> Work task:
Except for the pictures, write out all the records that follow exactly.

__________________________________________________

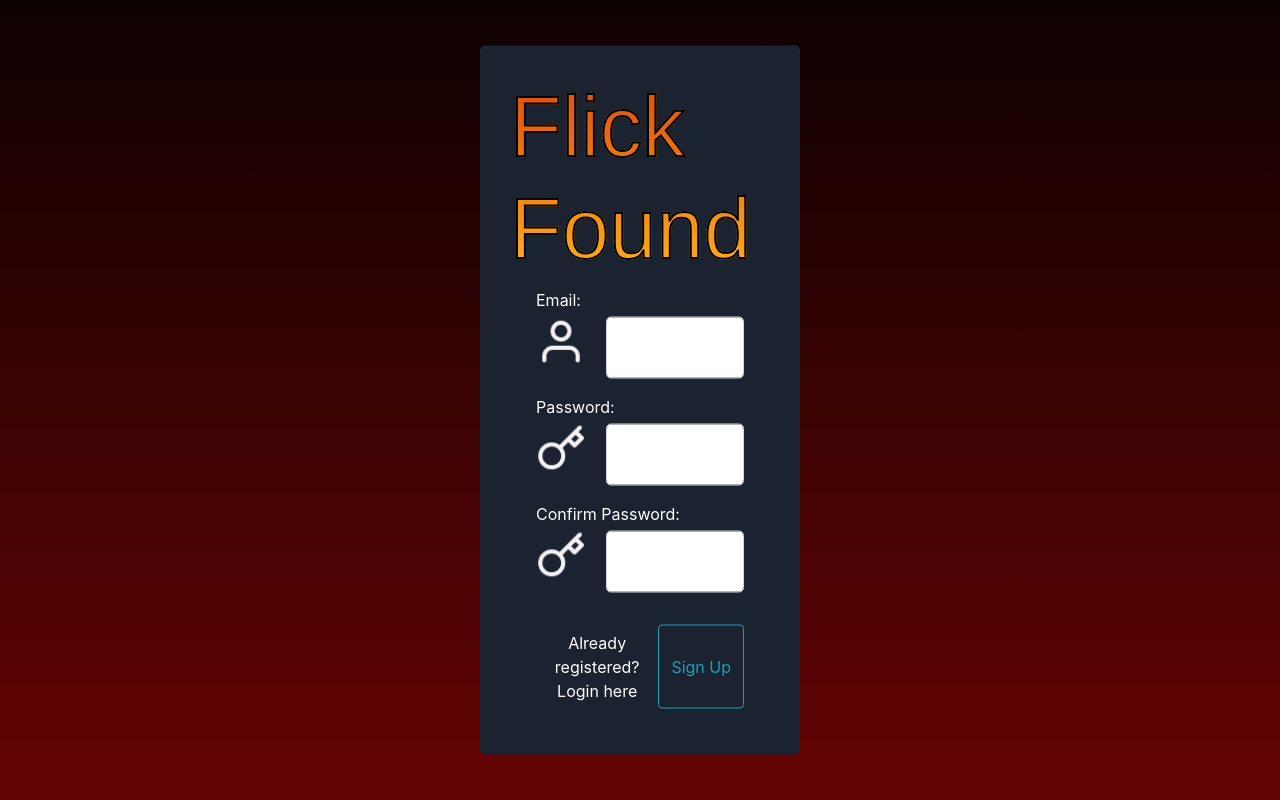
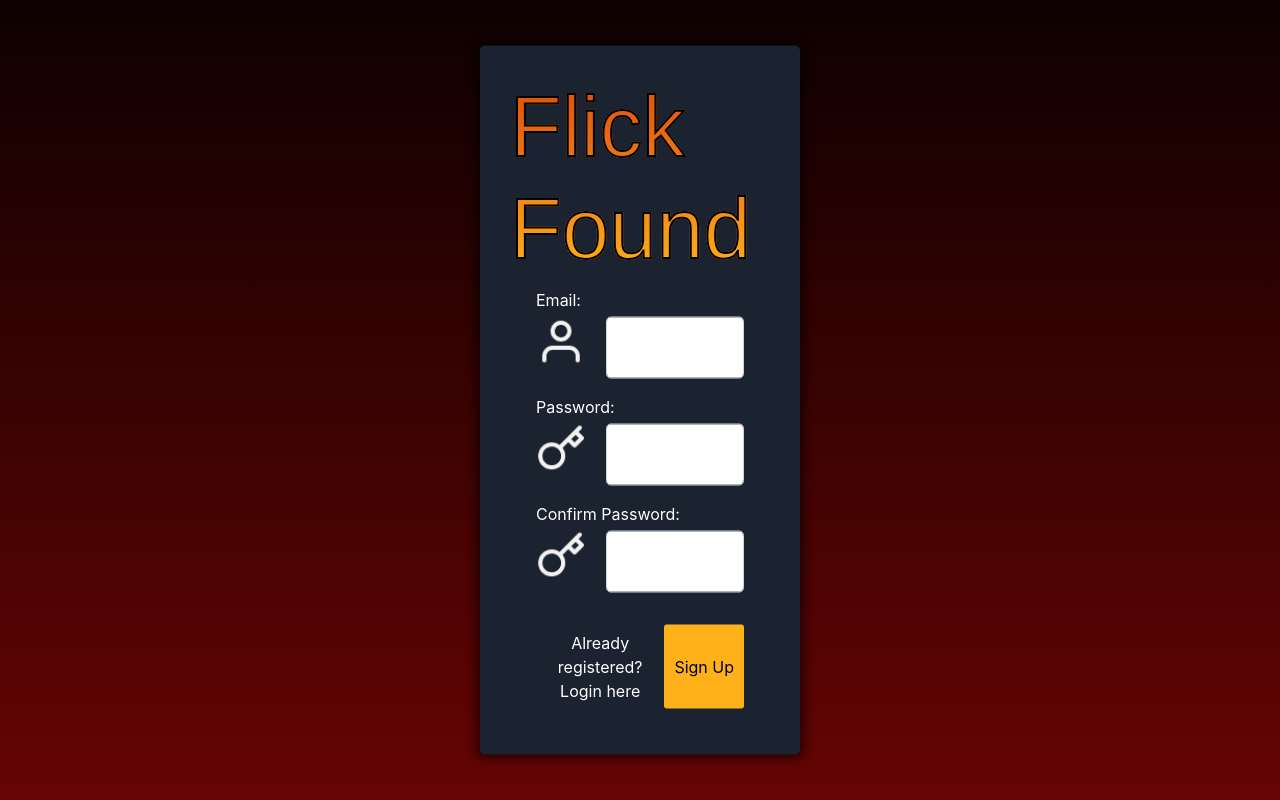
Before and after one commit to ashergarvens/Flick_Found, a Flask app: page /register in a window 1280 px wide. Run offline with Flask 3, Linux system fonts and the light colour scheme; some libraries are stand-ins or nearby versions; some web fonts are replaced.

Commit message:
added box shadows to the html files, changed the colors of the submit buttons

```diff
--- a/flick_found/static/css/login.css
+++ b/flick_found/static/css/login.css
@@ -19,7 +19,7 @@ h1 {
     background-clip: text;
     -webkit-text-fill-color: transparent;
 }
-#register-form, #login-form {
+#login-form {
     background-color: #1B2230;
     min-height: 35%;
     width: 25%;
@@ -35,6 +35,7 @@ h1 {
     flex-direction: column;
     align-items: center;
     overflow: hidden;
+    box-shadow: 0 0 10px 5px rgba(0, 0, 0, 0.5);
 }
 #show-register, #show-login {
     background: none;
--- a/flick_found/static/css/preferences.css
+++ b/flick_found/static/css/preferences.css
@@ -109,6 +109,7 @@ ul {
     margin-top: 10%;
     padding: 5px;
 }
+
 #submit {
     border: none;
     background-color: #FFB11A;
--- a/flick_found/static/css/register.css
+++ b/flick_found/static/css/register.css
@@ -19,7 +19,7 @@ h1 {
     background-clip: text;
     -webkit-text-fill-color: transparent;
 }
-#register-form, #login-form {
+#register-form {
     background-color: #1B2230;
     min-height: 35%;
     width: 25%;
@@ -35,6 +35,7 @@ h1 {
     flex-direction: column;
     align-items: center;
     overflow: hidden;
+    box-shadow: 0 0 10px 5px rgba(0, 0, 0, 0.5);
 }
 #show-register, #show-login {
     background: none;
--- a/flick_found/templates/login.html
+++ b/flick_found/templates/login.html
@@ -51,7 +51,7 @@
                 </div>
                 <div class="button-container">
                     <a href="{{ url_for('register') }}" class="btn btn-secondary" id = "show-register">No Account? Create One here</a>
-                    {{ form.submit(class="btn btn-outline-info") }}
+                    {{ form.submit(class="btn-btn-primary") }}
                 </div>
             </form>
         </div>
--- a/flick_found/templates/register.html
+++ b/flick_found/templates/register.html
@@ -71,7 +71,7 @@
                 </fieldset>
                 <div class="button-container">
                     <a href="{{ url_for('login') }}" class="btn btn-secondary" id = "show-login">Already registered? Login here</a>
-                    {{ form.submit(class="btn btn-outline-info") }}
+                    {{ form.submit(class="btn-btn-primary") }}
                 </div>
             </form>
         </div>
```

__________________________________________________

> Answer to this problem:
Before and after one commit to ashergarvens/Flick_Found, a Flask app: page /register in a window 1280 px wide. Run offline with Flask 3, Linux system fonts and the light colour scheme; some libraries are stand-ins or nearby versions; some web fonts are replaced.

Commit message:
added box shadows to the html files, changed the colors of the submit buttons

```diff
--- a/flick_found/static/css/login.css
+++ b/flick_found/static/css/login.css
@@ -19,7 +19,7 @@ h1 {
     background-clip: text;
     -webkit-text-fill-color: transparent;
 }
-#register-form, #login-form {
+#login-form {
     background-color: #1B2230;
     min-height: 35%;
     width: 25%;
@@ -35,6 +35,7 @@ h1 {
     flex-direction: column;
     align-items: center;
     overflow: hidden;
+    box-shadow: 0 0 10px 5px rgba(0, 0, 0, 0.5);
 }
 #show-register, #show-login {
     background: none;
--- a/flick_found/static/css/preferences.css
+++ b/flick_found/static/css/preferences.css
@@ -109,6 +109,7 @@ ul {
     margin-top: 10%;
     padding: 5px;
 }
+
 #submit {
     border: none;
     background-color: #FFB11A;
--- a/flick_found/static/css/register.css
+++ b/flick_found/static/css/register.css
@@ -19,7 +19,7 @@ h1 {
     background-clip: text;
     -webkit-text-fill-color: transparent;
 }
-#register-form, #login-form {
+#register-form {
     background-color: #1B2230;
     min-height: 35%;
     width: 25%;
@@ -35,6 +35,7 @@ h1 {
     flex-direction: column;
     align-items: center;
     overflow: hidden;
+    box-shadow: 0 0 10px 5px rgba(0, 0, 0, 0.5);
 }
 #show-register, #show-login {
     background: none;
--- a/flick_found/templates/login.html
+++ b/flick_found/templates/login.html
@@ -51,7 +51,7 @@
                 </div>
                 <div class="button-container">
                     <a href="{{ url_for('register') }}" class="btn btn-secondary" id = "show-register">No Account? Create One here</a>
-                    {{ form.submit(class="btn btn-outline-info") }}
+                    {{ form.submit(class="btn-btn-primary") }}
                 </div>
             </form>
         </div>
--- a/flick_found/templates/register.html
+++ b/flick_found/templates/register.html
@@ -71,7 +71,7 @@
                 </fieldset>
                 <div class="button-container">
                     <a href="{{ url_for('login') }}" class="btn btn-secondary" id = "show-login">Already registered? Login here</a>
-                    {{ form.submit(class="btn btn-outline-info") }}
+                    {{ form.submit(class="btn-btn-primary") }}
                 </div>
             </form>
         </div>
```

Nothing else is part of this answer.